- _Requirement_: Among the records that follow, find each line holding the word "width" and copy it.

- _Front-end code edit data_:
· · · · ·

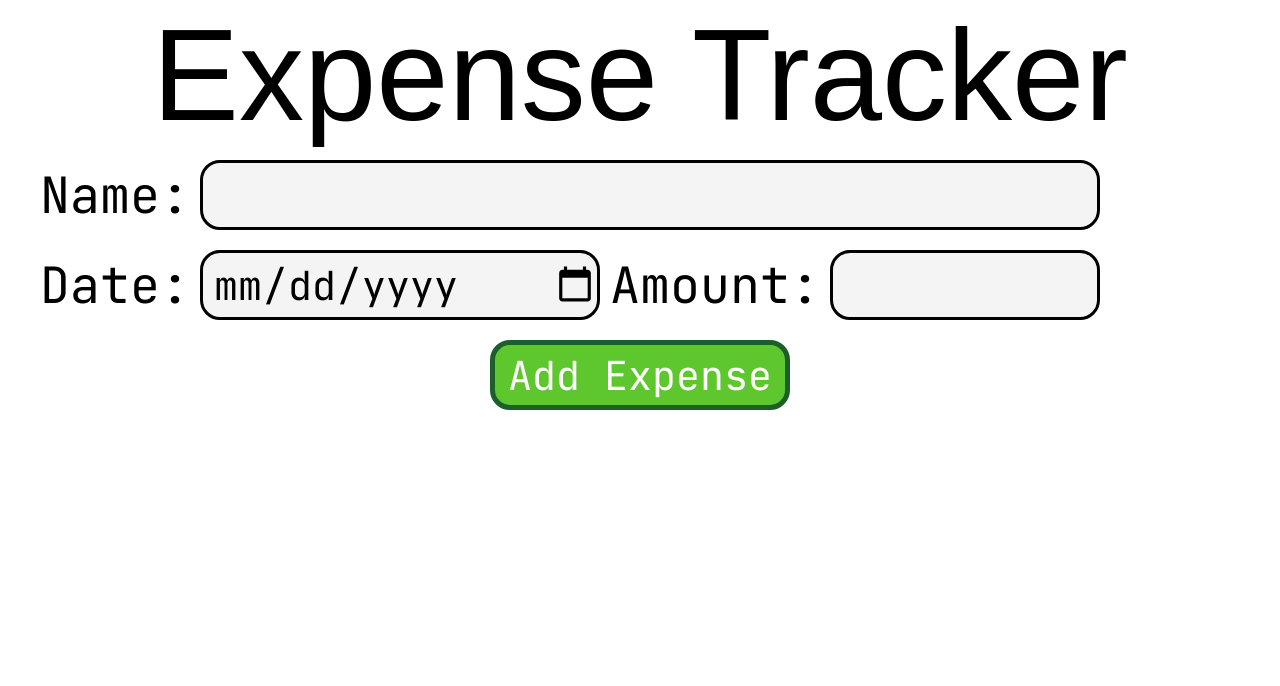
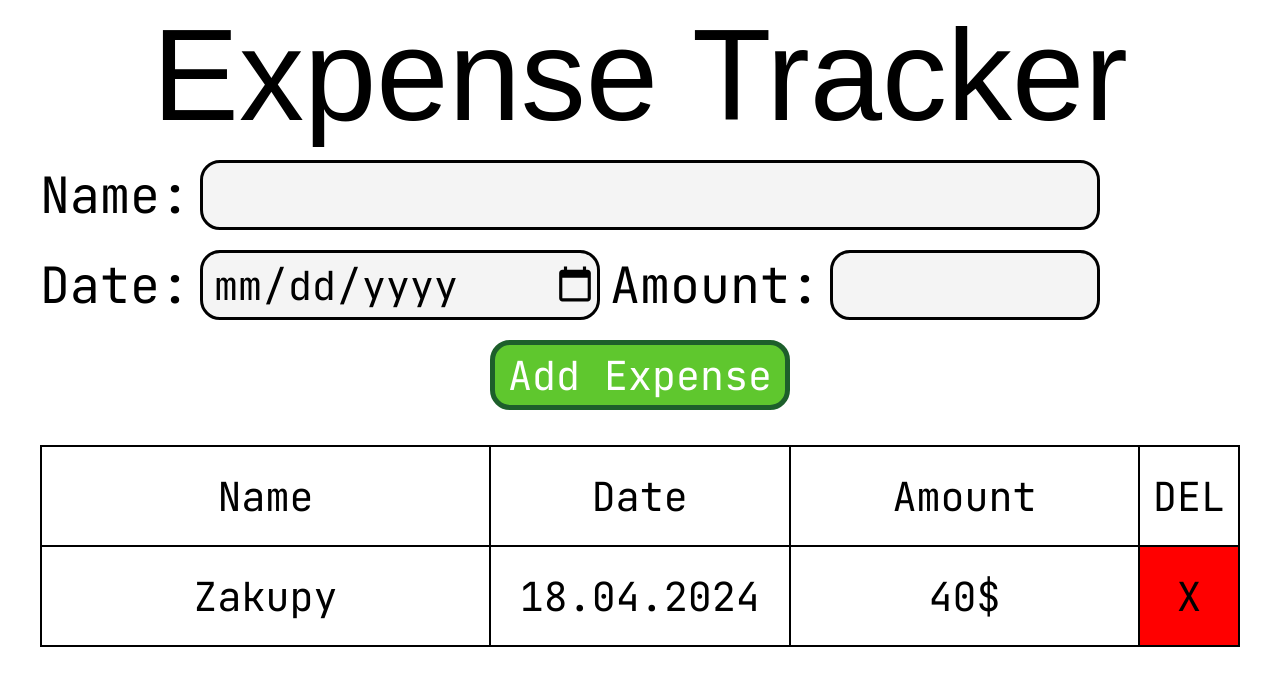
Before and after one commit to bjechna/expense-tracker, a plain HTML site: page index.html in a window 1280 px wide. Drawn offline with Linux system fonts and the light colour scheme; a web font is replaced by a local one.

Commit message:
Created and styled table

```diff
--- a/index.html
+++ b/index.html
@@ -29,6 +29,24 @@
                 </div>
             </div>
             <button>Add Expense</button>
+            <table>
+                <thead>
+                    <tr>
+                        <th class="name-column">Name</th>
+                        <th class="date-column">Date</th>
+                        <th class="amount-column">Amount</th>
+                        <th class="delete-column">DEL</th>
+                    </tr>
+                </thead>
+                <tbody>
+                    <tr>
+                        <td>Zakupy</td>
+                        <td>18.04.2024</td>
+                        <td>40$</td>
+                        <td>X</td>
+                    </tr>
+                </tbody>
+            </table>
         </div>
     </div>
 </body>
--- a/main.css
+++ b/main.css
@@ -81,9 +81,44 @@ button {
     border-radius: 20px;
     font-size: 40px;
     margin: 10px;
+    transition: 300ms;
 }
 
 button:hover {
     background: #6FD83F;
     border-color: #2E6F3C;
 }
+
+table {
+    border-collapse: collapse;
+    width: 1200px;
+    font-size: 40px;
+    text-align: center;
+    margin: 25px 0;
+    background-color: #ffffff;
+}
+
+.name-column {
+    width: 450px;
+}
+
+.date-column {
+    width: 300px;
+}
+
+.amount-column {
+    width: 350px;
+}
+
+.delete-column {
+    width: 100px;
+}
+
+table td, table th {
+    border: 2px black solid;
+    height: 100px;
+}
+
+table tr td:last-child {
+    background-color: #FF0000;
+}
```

· · · · ·

- _Solution_:
+    width: 1200px;
+    width: 450px;
+    width: 300px;
+    width: 350px;
+    width: 100px;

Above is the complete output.